1. Styles

Focus Styles

Ensuring consistent keyboard navigability

Some users use a keyboard as their primary means of interacting with web pages. These users should be able to “jump” from interactive element to interactive element using the “tab” key. Our focus styles show these users which element is currently focused.

It’s important that these have sufficient contrast, and also stand out well against any of their surrounding elements. For this reason, we have a colour which is not allowed to be used in any other elements.


Text shown on top of this background should be in the $aplus-foreground colour (typically solid black) for high visibility.

Implementing A+ focus styles

Generic focus “ring”

By default, all focusable a, input, select and div elements receive the default focus styles when they receive keyboard focus (using the .focus-visible polyfill from WICG).

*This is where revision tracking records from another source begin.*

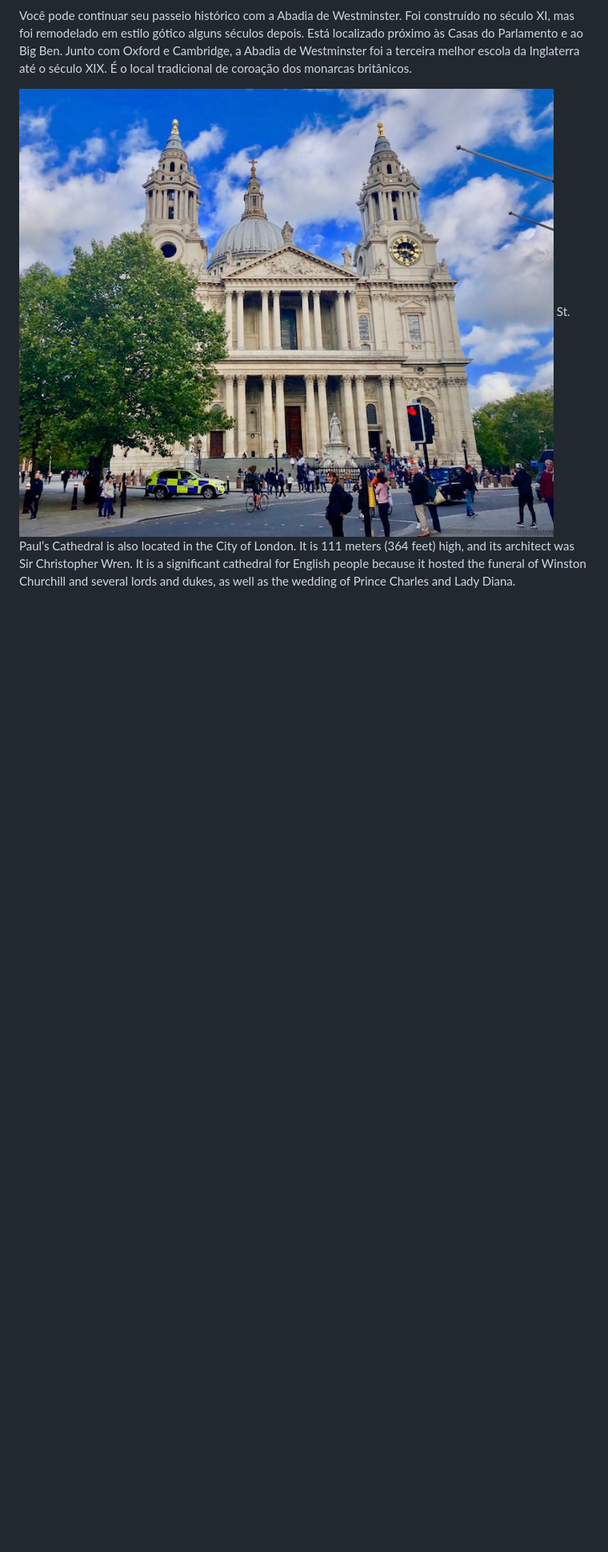
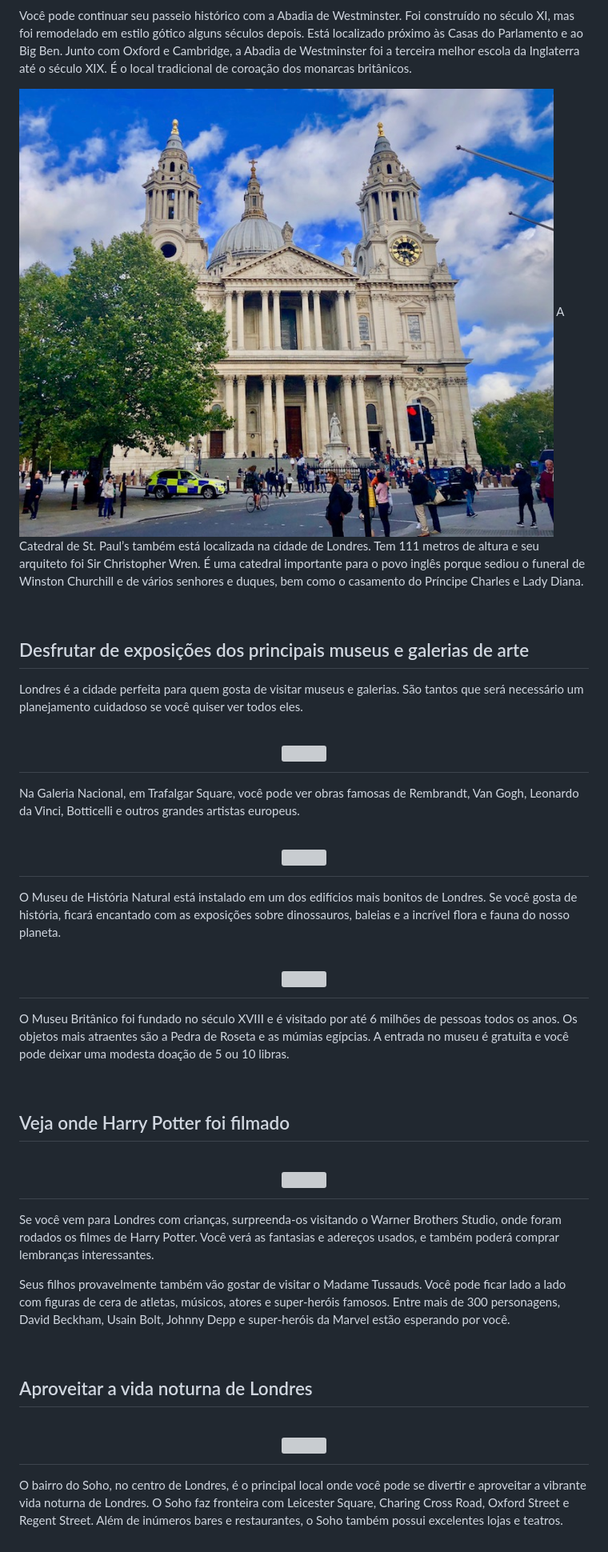
Before and after one commit to guilivianu/Trabalho-README-capacitacao, a Markdown page: README.md, the part around one of its changes. Shown at 80% size. Drawn GitHub-style; blank space fills up the shorter version; grey boxes are pictures that could not be loaded.

Commit message:
Parte 2 do readme

```diff
--- a/README.md
+++ b/README.md
@@ -68,4 +64,50 @@ Se quiser explorar a história desta cidade, não deixe de visitar a Tower of Lo
 Você pode continuar seu passeio histórico com a Abadia de Westminster. Foi construído no século XI, mas foi remodelado em estilo gótico alguns séculos depois. Está localizado próximo às Casas do Parlamento e ao Big Ben. Junto com Oxford e Cambridge, a Abadia de Westminster foi a terceira melhor escola da Inglaterra até o século XIX. É o local tradicional de coroação dos monarcas britânicos.
 
 ![St. Paul’s Cathedral](/img/St-Pauls-Cathedral.jpg)
-St. Paul’s Cathedral is also located in the City of London. It is 111 meters (364 feet) high, and its architect was Sir Christopher Wren. It is a significant cathedral for English people because it hosted the funeral of Winston Churchill and several lords and dukes, as well as the wedding of Prince Charles and Lady Diana.
+A Catedral de St. Paul’s também está localizada na cidade de Londres. Tem 111 metros de altura e seu arquiteto foi Sir Christopher Wren. É uma catedral importante para o povo inglês porque sediou o funeral de Winston Churchill e de vários senhores e duques, bem como o casamento do Príncipe Charles e Lady Diana.
+
+<br>
+
+## Desfrutar de exposições dos principais museus e galerias de arte
+
+Londres é a cidade perfeita para quem gosta de visitar museus e galerias. São tantos que será necessário um planejamento cuidadoso se você quiser ver todos eles.
+
+<h1 align = "center">
+<img src = "https://ik.imagekit.io/juliocpaiva/galeria%20nacional.jpeg?updatedAt=1705152490986">
+</h1>
+
+Na Galeria Nacional, em Trafalgar Square, você pode ver obras famosas de Rembrandt, Van Gogh, Leonardo da Vinci, Botticelli e outros grandes artistas europeus.
+
+<h1 align = "center">
+<img src = "https://ik.imagekit.io/juliocpaiva/museu%20natural.jpeg?updatedAt=1705152490689">
+</h1>
+
+O Museu de História Natural está instalado em um dos edifícios mais bonitos de Londres. Se você gosta de história, ficará encantado com as exposições sobre dinossauros, baleias e a incrível flora e fauna do nosso planeta.
+
+<h1 align = "center">
+<img src = "https://ik.imagekit.io/juliocpaiva/museu%20britanico.jpeg?updatedAt=1705152490823" >
+</h1>
+
+O Museu Britânico foi fundado no século XVIII e é visitado por até 6 milhões de pessoas todos os anos. Os objetos mais atraentes são a Pedra de Roseta e as múmias egípcias. A entrada no museu é gratuita e você pode deixar uma modesta doação de 5 ou 10 libras.
+
+<br>
+
+## Veja onde Harry Potter foi filmado
+
+<h1 align = "center">
+<img src = "https://ik.imagekit.io/juliocpaiva/studio%20harry.jpeg?updatedAt=1705152490975" >
+</h1>
+
+Se você vem para Londres com crianças, surpreenda-os visitando o Warner Brothers Studio, onde foram rodados os filmes de Harry Potter. Você verá as fantasias e adereços usados, e também poderá comprar lembranças interessantes.
+
+Seus filhos provavelmente também vão gostar de visitar o Madame Tussauds. Você pode ficar lado a lado com figuras de cera de atletas, músicos, atores e super-heróis famosos. Entre mais de 300 personagens, David Beckham, Usain Bolt, Johnny Depp e super-heróis da Marvel estão esperando por você.
+
+<br>
+
+## Aproveitar a vida noturna de Londres
+
+<h1 align = "center">
+<img src = "https://ik.imagekit.io/juliocpaiva/soho.jpeg?updatedAt=1705152490765" >
+</h1>
+
+O bairro do Soho, no centro de Londres, é o principal local onde você pode se divertir e aproveitar a vibrante vida noturna de Londres. O Soho faz fronteira com Leicester Square, Charing Cross Road, Oxford Street e Regent Street. Além de inúmeros bares e restaurantes, o Soho também possui excelentes lojas e teatros.
```
Also changed, not shown: other parts of README.md (+0 -4 lines).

The default focus styles, or focus-with-outline-only, adds a ring around the element. This is good for bigger elements, and elements with colours which would make re-colouring the background difficult.

The mixin is included like so:

.your-interactive-element {
	@include focus-with-outline-only;

Text and small element focus styles

Links in text, buttons and other elements which normally have backgrounds, should use the focus-with-background-and-color mixin.

This adds a solid background, and colours the text black, while in focus.

You can use it like so:

.your-interactive-element {
	@include focus-with-background-and-color;

Testing focus styles

If you implement anything interactive, be sure to test that:

  1. It’s possible to reach and activate everything interactive using only the tab key.
  2. It’s easy to spot which element is in focus, even if you’re using Chrome’s “Blurred Vision” option from the “Emulate Vision Deficiencies” menu (under “Rendering” in Developer Tools).